As you can probably tell, much of my back story ties into my love of this group and why I will vehemently defend it against baseless accusations of “hate” or other ridiculous comments. Don’t get me wrong, no group is perfect, and turds always slip through the cracks, but this group is not what is advertised by the left and its not fair to all the people who get labeled things that aren’t even involved politically. This group isn’t just a fraternity for men, it’s a brotherhood and I couldn’t be prouder to be part of it. As for all the accusations that we are some ideologically driven organization with one goal in mind, that is categorically false, as we are a melting pot of diversity and ideals, much like the United States as a whole was built on.
The only thing that fuels many of the politically active members are patriotism and beer and since patriotism can’t be bought, we buy our own beer.
In regards to Jan 6th, well, I’m not going to make my lawyer any busier by talking too much about it, but I will say I profess my innocence and point to comments by President Trump who said, in relation to our trial, that, ‘No one can get a fair trial in DC.’ I think his own arrest will shed some serious light on the political nature of the whole ordeal in general, especially some aspects of our own trial as well.
My incarceration in the meantime has been a long one, well over 2 and a half years now.
I spent countless months in solitary confinement for no reason at all and watched as the Lockerbie Bomber, accused of blowing up a plane killing 270 people including 70 Americans, walked around freely in general population.

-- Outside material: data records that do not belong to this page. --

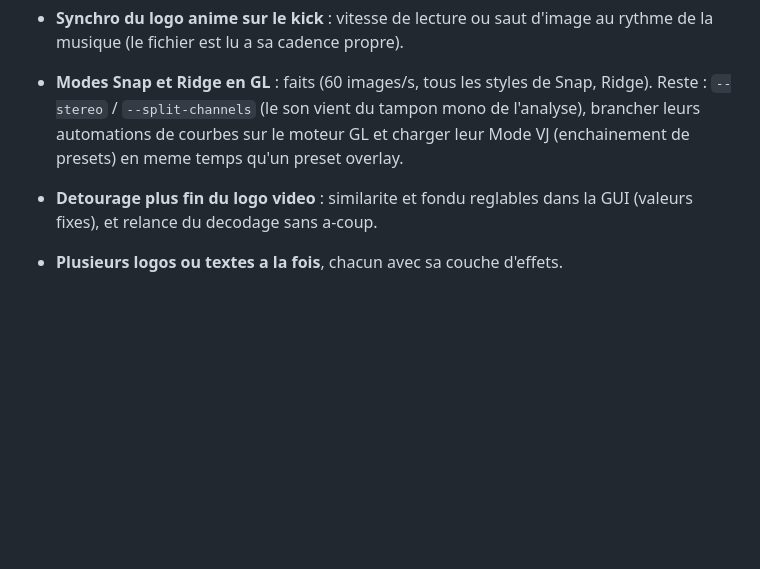
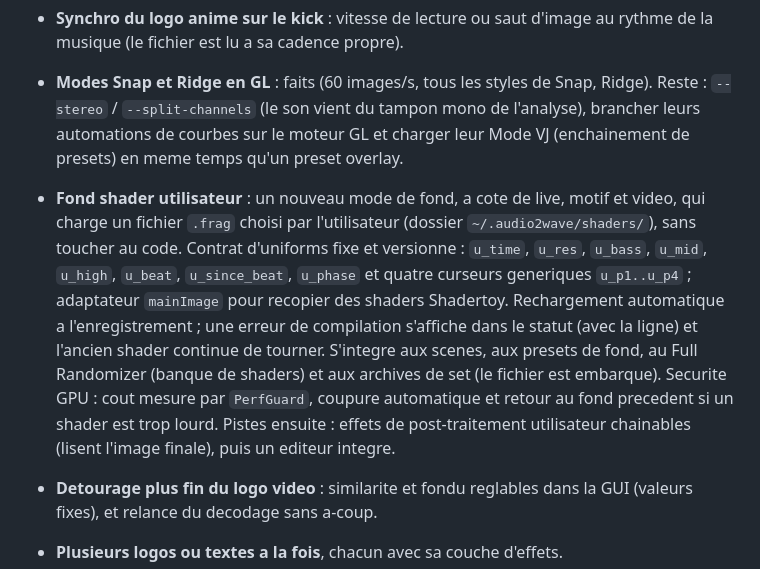
Before and after one commit to casualravers/casual-overlay, a Markdown page: README.md, the part around the change. GitHub-like rendering; blank space fills up the shorter version.

Commit message:
README : piste future, fond shader utilisateur

```diff
--- a/README.md
+++ b/README.md
@@ -308,6 +308,13 @@ Pistes identifiees, pas encore faites (les plus lourdes en dernier) :
 - **Modes Snap et Ridge en GL** : faits (60 images/s, tous les styles de Snap, Ridge). Reste : `--stereo` / `--split-channels` (le son
   vient du tampon mono de l'analyse), brancher leurs automations de courbes sur le moteur GL et charger leur Mode VJ (enchainement de
   presets) en meme temps qu'un preset overlay.
+- **Fond shader utilisateur** : un nouveau mode de fond, a cote de live, motif et video, qui charge un fichier `.frag` choisi par l'utilisateur
+  (dossier `~/.audio2wave/shaders/`), sans toucher au code. Contrat d'uniforms fixe et versionne : `u_time`, `u_res`, `u_bass`, `u_mid`,
+  `u_high`, `u_beat`, `u_since_beat`, `u_phase` et quatre curseurs generiques `u_p1..u_p4` ; adaptateur `mainImage` pour recopier des shaders
+  Shadertoy. Rechargement automatique a l'enregistrement ; une erreur de compilation s'affiche dans le statut (avec la ligne) et l'ancien
+  shader continue de tourner. S'integre aux scenes, aux presets de fond, au Full Randomizer (banque de shaders) et aux archives de set
+  (le fichier est embarque). Securite GPU : cout mesure par `PerfGuard`, coupure automatique et retour au fond precedent si un shader
+  est trop lourd. Pistes ensuite : effets de post-traitement utilisateur chainables (lisent l'image finale), puis un editeur integre.
 - **Detourage plus fin du logo video** : similarite et fondu reglables dans la GUI (valeurs fixes),
   et relance du decodage sans a-coup.
 - **Plusieurs logos ou textes a la fois**, chacun avec sa couche d'effets.
```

As you see from my past though, I’m a fighter and I love my family and my country, so I will do what I can to help them. I hope this gets resolved on appeal, but I am prepared to take it to the Supreme Court if I have to. I will fight this until I am fully exonerated and so no one has to live in fear of persecution for exercising their 1st Amendment rights again. That is one more sacrifice I am willing to make.
In conclusion, sacrifices come at a cost. For me, I lost a lot. Due to the sedition charge, I lost my honorable military service like I never served, along with all my VA benefits that I earned though the service.
In addition to not seeing friends and family for years, I’ve also missed out on precious family building years with my wife.
I’ve missed the birth of my youngest daughter and even missed my oldest daughter’s high school graduation, things of which I can’t replicate and things I’ll never get back.
I hope this helps paint a picture of my struggle and also show that I’m not a bad person, I simply love my family and my country and want nothing more than to get back to them.
For anyone who has helped in the past, or continues to help, whether it’s letters, or emails, or donations for the long legal battle, I thank you. Without your support, this would be much harder, but I would still be fighting regardless.
God Bless you all and God Bless America!